The key to succeeding in school is being able to read by the third grade. That’s the gist of several new studies showing that if kids haven’t figured out how to read by then, their ability to keep up with other subjects will also decline. A study from City University of New York recently found that students who couldn’t read at an “average” level by the third grade were four times more likely to drop out of high school, compared to students who could read.
Why’s that a big deal? Because based on this research, a growing number of schools are adopting new policies to identify and help students who are struggling with reading skills. And schools in 14 states are now required to hold students back, and make them repeat the third grade, if they can’t pass a reading test. The thinking is that it’s better to hold students back when they’re young, to give them more time to catch up.
Believe it or not, the new policies affect an estimated 1-in-10 students today and, as you might expect, experts have mixed feelings about them. For example, many studies show that students who are held back tend to have less confidence. Over time, that makes students feel less “engaged” in school, so they’re more likely to drop out.
But get this - struggling students who repeat the third grade do generally score higher on reading and math tests over time, compared to students who can’t read, but are promoted to the fourth grade anyway.

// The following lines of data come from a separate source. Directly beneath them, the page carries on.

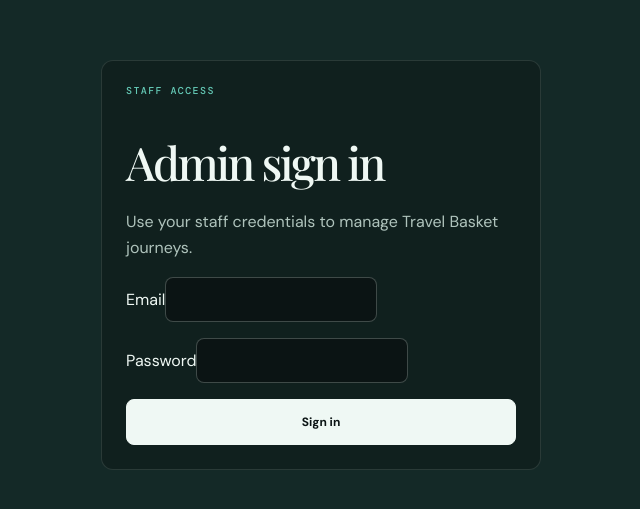
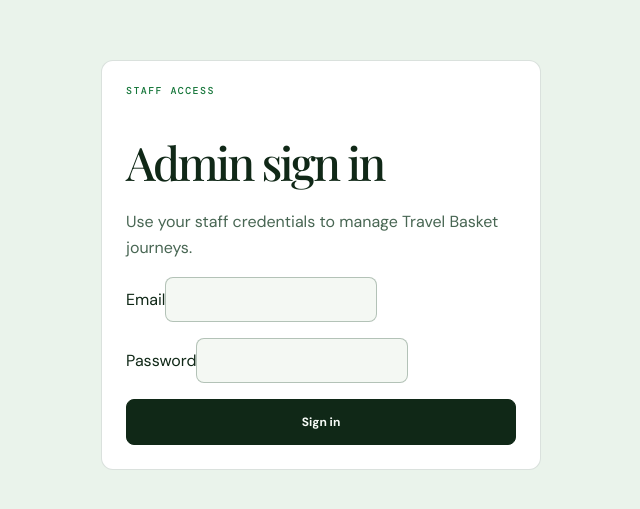
Before and after one commit to TaniKroos/Testing_Steve, a React (Vite) app in the folder frontend/: page /admin/login in a window 1280 px wide. Shown: the part 135-644 px from the top of the page, without its empty margins (319-959 px from the left). Built offline with nearby package versions, Linux system fonts and the light colour scheme; no server answers; a web font is replaced by a local one.

Commit message:
style: introduce green admin and site polish

```diff
--- a/frontend/src/components/admin/AdminLogin.jsx
+++ b/frontend/src/components/admin/AdminLogin.jsx
@@ -1,4 +1,4 @@
-import { useState } from "react";
+import { useEffect, useState } from "react";
 import { useNavigate } from "react-router-dom";
 import { api } from "../../api";
 import { useAuthStore } from "../../stores/authStore";
@@ -11,6 +11,10 @@ export default function AdminLogin() {
   const [credentials, setCredentials] = useState({ email: "", password: "" });
   const [error, setError] = useState("");
   const [submitting, setSubmitting] = useState(false);
+  useEffect(() => {
+    const dark = localStorage.getItem("travel-basket-theme") === "dark" || (!localStorage.getItem("travel-basket-theme") && window.matchMedia("(prefers-color-scheme: dark)").matches);
+    document.documentElement.dataset.theme = dark ? "dark" : "light";
+  }, []);
 
   const submit = async (event) => {
     event.preventDefault();
--- a/frontend/src/styles/components.css
+++ b/frontend/src/styles/components.css
@@ -8,8 +8,9 @@
 .theme-toggle, .menu-toggle, .round-button, .detail-heart, .heart { display: grid; place-items: center; color: var(--text); background: transparent; border: 1px solid var(--line); border-radius: 50%; }
 .theme-toggle, .menu-toggle { width: 36px; height: 36px; }
 .menu-toggle { display: none; }
-.saved-link, .admin-link { display: inline-flex; align-items: center; gap: 6px; color: var(--text-muted); font: 11px var(--mono); }
-.saved-link b { display: grid; min-width: 18px; height: 18px; place-items: center; color: var(--button-text); background: var(--accent); border-radius: 50%; font-size: 9px; }
+.saved-link, .basket-link, .admin-link, .admin-logout { display: inline-flex; align-items: center; gap: 6px; color: var(--text-muted); font: 11px var(--mono); background: transparent; border: 0; }
+.saved-link b, .basket-link b { display: grid; min-width: 18px; height: 18px; place-items: center; color: var(--button-text); background: var(--accent); border-radius: 50%; font-size: 9px; }
+.admin-header { justify-content: space-between; }.admin-header .header-actions { margin-left: auto; }
 .portal-label { color: var(--teal); font: 10px var(--mono); letter-spacing: .12em; }
 
 .primary-button, .outline-button, .search-submit { min-height: 46px; display: inline-flex; align-items: center; justify-content: center; gap: 8px; padding: 0 17px; border-radius: var(--radius-sm); font-size: 12px; font-weight: 700; transition: transform .18s ease, border-color .18s ease; }
--- a/frontend/src/styles/tokens.css
+++ b/frontend/src/styles/tokens.css
@@ -1,17 +1,17 @@
 :root {
   color-scheme: dark;
-  --bg: #0b1414;
-  --panel: #10201e;
-  --panel-raised: #142927;
-  --panel-soft: #193532;
-  --line: rgba(228, 245, 239, 0.12);
-  --line-strong: rgba(228, 245, 239, 0.24);
-  --text: #eff8f4;
-  --text-muted: #afc3bc;
-  --teal: #64c8b5;
-  --accent: #f7d873;
-  --danger: #f3a39b;
-  --button-text: #0b1414;
+  --bg: #09140e;
+  --panel: #102319;
+  --panel-raised: #152d20;
+  --panel-soft: #1c3929;
+  --line: rgba(229, 246, 234, 0.12);
+  --line-strong: rgba(229, 246, 234, 0.24);
+  --text: #f0f8f1;
+  --text-muted: #b1c8b8;
+  --teal: #79d58d;
+  --accent: #a7e5b4;
+  --danger: #f2a49d;
+  --button-text: #09140e;
   --radius-sm: 8px;
   --radius-md: 12px;
   --radius-lg: 16px;
@@ -29,16 +29,16 @@
 
 [data-theme="light"] {
   color-scheme: light;
-  --bg: #f5f6f1;
+  --bg: #f4f8f3;
   --panel: #ffffff;
-  --panel-raised: #eef4ef;
-  --panel-soft: #e4eee8;
-  --line: rgba(11, 36, 32, 0.15);
-  --line-strong: rgba(11, 36, 32, 0.28);
-  --text: #10201e;
-  --text-muted: #48625a;
-  --teal: #16766e;
-  --accent: #b78d13;
+  --panel-raised: #eaf3eb;
+  --panel-soft: #dfece1;
+  --line: rgba(12, 56, 28, 0.15);
+  --line-strong: rgba(12, 56, 28, 0.28);
+  --text: #102817;
+  --text-muted: #486653;
+  --teal: #16763a;
+  --accent: #398a50;
   --danger: #a8423a;
-  --button-text: #f7fbf8;
+  --button-text: #f8fcf8;
 }
```
Also changed, not shown: frontend/src/styles/pages.css.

It’s something to keep in mind as a new school year gets underway. According to this new research, the best time to judge a student’s entire academic career is when they’re in the third grade.